David Kolb suggests that while the coach’s role is to assist coachees to move around the experiential learning cycle, it is up to the coachee to actively participate in the process, take responsibility for their own decisions, complete agreed actions, reflect on and review experiences, and manage their own ongoing development. That constant emphasis on practical application to real tasks and real business goals seems to be making coaching all the more appealing.

What are the benefits of coaching?

Learning leaders agree that the overall goal of a coaching session is for the coachee to gain a greater understanding of their own work and how that contributes to the organisation. For many, it not only helps to further learning and solidify it, it gives the coachee dedicated time to focus on performance development, making them more satisfied with and effective in their role.

And the benefits are wide-ranging:

  • Stress reduction
  • Increased motivation
  • Increased confidence
  • Increased self-awareness and self-management skills. 

For the organisation, coaching builds better working relationships in that issues are shared in an environment that is psychologically safe, it enhances the transfer of learning to the workplace as well as the retention of knowledge within the organisation. 

However, while this suggests that effective coaching has a crucial part to play in organisations, coaching advocates also argue that there are barriers that prevent it from being as effective as it could be:

  • Lack of top-down support
  • Resentment felt by those not involved in the scheme or the perception of favouritism
  • The blurring of role boundaries 
  • Leadership and management styles of the organisation – a smaller organisation, for instance, may have more directive approaches to leadership and management, which make the introduction of a different ‘style’ more difficult
  • Cost
  • Coachee commitment

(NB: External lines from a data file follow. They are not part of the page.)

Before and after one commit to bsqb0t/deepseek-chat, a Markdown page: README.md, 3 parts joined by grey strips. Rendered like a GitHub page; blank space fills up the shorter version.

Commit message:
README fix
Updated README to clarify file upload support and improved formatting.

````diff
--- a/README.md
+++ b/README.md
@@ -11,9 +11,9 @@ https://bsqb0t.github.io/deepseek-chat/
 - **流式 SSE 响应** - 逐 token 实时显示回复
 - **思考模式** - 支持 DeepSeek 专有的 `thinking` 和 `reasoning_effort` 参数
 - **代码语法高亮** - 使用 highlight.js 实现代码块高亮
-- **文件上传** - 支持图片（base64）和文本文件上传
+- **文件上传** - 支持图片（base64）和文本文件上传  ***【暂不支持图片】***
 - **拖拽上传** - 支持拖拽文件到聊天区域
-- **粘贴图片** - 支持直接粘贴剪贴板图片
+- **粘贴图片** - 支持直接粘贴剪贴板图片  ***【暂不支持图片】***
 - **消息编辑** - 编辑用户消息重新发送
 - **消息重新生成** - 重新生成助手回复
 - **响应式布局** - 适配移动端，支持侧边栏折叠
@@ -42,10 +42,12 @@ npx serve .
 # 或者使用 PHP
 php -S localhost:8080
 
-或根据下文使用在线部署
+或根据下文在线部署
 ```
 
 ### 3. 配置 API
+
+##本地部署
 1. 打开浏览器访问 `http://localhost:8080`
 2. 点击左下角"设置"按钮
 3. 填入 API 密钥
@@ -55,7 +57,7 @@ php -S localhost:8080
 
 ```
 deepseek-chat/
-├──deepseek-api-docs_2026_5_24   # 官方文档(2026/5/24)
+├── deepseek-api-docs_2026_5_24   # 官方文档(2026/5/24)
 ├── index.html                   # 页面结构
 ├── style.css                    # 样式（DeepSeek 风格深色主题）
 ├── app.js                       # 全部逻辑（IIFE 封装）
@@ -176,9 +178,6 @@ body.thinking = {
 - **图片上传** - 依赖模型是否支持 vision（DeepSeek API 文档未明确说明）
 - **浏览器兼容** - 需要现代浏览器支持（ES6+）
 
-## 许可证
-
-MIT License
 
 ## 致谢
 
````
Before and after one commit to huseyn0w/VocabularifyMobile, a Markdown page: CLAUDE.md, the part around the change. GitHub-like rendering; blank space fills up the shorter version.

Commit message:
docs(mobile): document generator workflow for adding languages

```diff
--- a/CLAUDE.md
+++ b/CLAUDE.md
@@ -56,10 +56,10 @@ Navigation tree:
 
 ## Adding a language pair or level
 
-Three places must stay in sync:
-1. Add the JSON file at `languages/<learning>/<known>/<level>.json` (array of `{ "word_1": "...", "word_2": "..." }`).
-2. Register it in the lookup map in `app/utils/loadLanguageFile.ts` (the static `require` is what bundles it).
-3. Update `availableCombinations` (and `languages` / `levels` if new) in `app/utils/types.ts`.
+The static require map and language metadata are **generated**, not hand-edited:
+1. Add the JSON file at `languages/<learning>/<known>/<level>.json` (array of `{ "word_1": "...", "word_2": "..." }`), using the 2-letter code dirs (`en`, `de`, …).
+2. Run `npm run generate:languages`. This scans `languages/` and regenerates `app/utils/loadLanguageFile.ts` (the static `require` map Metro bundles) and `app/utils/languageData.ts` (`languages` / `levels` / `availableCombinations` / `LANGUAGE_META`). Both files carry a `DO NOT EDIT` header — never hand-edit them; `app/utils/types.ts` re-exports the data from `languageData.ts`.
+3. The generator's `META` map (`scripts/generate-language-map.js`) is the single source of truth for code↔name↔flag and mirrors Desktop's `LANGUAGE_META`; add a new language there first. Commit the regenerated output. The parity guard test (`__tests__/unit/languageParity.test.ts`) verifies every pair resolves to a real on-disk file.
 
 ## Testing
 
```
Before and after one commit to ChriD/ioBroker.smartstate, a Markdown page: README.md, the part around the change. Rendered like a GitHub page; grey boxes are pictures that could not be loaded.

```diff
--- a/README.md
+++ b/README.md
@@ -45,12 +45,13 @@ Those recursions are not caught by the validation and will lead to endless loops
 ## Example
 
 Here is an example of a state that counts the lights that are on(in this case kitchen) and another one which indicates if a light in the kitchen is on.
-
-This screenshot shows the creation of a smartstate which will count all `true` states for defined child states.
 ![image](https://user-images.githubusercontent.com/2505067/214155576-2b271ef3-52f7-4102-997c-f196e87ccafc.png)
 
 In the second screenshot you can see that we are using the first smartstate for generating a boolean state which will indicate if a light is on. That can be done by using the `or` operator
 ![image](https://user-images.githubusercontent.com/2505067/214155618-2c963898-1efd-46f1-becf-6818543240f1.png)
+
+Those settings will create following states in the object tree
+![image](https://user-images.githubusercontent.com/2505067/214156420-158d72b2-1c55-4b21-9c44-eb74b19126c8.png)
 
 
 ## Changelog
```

Are you implementing coaching in your organisation? Is it one of your top priorities? Read more about this and the other top priorities for decision makers in learning, talent, and leadership, in the iVentiv Pulse 2023 Report.